Background: There are five common, independent measures used to characterize taste function in humans: detection and recognition thresholds (DT and RT), suprathreshold intensity ratings of prototypical tastants, propylthiouracil (PROP) bitterness intensity, and fungiform papillae (FP) number. Methods: We employed all five methods to assess taste function of 65 women (21.5 ± 4 years, BMI 22.3 ± 2.8 kg/m2). Pearson correlation coefficients were calculated between the different measures. Results: The DT and RT were positively correlated for sweet, bitter, sour, and umami (p < 0.05), but not for salt. The DT or RT did not correlate with suprathreshold intensity ratings, except for umami (suprathreshold intensity and RT: r = −0.32, p = 0.009). FP number did not correlate with any measurement of taste function. PROP bitterness intensity ratings did not correlate with any measurement of taste function, except for suprathreshold ratings for saltiness (r = 0.26, p = 0.033). Conclusion: As most of the individual measures of taste function did not correlate with each other, with exception of the two threshold measures, we conclude that there are multiple perceptual phases of taste, with no single measure able to represent the sense of taste globally.

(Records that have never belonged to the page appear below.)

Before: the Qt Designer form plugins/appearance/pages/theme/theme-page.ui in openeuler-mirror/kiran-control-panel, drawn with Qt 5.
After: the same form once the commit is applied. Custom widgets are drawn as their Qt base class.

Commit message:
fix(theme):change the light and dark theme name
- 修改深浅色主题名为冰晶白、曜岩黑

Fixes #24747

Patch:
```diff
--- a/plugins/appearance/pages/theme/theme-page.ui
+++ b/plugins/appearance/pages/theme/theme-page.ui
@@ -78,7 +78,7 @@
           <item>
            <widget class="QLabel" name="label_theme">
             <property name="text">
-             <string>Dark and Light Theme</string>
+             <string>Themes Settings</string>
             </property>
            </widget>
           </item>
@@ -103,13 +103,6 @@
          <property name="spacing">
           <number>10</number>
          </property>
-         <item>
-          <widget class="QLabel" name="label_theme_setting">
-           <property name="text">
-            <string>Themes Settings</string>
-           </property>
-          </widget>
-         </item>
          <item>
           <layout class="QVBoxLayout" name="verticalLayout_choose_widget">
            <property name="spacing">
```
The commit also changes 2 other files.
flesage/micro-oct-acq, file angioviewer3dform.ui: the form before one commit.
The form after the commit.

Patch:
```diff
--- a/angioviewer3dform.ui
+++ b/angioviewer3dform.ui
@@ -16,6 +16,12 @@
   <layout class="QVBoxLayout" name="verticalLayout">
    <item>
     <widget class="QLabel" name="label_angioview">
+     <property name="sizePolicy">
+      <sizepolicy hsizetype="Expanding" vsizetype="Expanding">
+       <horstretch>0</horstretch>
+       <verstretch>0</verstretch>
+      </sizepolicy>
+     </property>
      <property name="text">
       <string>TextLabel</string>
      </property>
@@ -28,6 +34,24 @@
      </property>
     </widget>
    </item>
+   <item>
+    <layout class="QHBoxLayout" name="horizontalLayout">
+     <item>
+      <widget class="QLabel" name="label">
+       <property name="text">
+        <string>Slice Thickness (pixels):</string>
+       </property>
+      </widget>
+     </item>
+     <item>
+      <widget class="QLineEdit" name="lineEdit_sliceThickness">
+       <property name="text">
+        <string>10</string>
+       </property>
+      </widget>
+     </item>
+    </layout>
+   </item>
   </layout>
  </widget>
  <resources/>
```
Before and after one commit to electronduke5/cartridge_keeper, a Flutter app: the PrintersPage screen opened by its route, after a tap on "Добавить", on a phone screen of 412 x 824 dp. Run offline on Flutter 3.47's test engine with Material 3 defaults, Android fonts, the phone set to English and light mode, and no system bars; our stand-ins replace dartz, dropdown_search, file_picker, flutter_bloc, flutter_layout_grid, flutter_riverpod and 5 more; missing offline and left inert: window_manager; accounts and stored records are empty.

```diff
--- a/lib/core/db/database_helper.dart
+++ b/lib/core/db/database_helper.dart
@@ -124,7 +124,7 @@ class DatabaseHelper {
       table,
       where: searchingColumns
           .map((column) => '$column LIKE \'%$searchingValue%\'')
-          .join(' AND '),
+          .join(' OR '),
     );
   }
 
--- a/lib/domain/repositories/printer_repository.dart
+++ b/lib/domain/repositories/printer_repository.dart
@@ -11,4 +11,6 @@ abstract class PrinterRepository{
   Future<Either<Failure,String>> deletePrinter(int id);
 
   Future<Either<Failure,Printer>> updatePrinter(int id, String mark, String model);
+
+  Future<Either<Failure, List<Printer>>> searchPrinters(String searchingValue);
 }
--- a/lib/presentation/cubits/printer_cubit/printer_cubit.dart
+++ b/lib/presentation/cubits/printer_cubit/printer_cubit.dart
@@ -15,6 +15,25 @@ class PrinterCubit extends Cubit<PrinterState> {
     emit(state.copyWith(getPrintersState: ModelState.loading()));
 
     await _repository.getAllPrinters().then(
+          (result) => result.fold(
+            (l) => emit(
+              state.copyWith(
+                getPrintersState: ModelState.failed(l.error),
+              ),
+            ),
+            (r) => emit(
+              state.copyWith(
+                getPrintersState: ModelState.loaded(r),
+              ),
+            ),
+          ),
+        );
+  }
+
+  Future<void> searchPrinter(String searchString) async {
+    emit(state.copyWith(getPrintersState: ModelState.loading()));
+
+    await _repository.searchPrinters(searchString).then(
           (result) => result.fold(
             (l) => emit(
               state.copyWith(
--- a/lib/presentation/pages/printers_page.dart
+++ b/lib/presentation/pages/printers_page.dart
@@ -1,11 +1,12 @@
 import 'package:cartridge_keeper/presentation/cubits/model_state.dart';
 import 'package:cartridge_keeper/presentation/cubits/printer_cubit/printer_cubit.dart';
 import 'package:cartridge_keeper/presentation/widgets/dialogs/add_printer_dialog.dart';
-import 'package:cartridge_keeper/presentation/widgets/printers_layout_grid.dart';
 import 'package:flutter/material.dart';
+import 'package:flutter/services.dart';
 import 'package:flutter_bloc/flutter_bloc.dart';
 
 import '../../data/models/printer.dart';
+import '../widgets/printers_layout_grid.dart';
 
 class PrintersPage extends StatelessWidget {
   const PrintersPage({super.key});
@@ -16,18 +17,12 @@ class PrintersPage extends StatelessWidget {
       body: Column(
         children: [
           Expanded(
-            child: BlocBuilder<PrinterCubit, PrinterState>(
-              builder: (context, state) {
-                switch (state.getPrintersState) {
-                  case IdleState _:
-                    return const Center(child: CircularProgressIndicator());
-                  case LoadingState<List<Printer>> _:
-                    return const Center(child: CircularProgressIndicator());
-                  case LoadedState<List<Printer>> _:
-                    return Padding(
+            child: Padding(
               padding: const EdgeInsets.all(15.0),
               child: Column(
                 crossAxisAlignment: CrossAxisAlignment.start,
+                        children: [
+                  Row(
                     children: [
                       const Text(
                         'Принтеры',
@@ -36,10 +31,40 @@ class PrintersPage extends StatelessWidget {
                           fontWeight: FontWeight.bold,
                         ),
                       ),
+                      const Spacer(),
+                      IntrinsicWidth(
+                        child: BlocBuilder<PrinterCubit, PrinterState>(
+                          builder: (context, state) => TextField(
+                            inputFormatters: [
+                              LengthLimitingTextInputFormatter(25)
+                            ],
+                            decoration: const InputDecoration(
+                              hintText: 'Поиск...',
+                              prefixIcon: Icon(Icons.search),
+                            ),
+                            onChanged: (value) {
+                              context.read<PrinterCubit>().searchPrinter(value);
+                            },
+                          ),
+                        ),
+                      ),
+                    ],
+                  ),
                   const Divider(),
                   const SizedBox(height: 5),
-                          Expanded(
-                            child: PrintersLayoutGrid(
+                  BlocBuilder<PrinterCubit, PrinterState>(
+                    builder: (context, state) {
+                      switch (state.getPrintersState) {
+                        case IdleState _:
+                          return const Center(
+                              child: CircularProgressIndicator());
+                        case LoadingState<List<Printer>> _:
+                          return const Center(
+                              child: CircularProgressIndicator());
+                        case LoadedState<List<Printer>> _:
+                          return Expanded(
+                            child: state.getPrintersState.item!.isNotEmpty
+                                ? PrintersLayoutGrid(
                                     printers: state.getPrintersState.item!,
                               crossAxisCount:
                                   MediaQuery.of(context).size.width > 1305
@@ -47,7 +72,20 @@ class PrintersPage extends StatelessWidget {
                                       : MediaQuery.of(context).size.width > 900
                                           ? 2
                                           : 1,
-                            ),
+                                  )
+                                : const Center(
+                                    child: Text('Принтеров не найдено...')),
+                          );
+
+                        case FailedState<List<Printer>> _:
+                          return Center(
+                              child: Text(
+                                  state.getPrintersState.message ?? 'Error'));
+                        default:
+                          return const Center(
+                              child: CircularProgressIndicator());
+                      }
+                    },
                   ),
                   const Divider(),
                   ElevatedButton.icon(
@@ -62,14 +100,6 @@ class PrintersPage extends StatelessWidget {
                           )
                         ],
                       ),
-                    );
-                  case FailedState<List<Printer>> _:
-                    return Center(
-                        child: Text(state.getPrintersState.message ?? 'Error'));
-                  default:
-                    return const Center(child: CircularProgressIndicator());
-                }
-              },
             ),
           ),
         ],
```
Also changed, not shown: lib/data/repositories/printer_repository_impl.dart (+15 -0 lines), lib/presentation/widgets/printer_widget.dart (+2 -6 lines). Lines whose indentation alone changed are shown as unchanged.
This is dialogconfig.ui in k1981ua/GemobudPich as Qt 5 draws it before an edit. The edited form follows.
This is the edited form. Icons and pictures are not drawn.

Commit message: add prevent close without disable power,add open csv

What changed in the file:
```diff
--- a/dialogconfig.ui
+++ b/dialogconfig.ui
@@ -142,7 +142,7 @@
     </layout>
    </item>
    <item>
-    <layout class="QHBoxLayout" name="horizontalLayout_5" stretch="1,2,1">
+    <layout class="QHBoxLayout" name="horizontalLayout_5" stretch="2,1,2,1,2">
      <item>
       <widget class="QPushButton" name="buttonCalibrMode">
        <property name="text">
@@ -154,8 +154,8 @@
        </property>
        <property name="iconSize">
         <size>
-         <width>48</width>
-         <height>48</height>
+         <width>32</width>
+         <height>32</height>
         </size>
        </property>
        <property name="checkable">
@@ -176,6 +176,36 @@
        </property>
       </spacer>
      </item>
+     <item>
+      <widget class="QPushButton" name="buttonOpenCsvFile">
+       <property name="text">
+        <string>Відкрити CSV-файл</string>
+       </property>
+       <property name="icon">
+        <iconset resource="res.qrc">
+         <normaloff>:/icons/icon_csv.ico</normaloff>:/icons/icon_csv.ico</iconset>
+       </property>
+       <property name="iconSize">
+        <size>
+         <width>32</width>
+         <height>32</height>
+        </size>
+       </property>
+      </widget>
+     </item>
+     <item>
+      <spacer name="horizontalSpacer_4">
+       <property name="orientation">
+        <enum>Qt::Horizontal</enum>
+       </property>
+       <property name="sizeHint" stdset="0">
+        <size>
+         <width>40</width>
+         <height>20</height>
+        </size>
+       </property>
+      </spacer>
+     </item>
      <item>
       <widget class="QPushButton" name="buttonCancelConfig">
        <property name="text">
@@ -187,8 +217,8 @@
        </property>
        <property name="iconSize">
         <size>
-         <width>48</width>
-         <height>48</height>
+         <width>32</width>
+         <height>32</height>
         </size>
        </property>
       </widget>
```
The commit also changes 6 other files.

All Science Journal Classification (ASJC) codes
- Sensory Systems
- Cellular and Molecular Neuroscience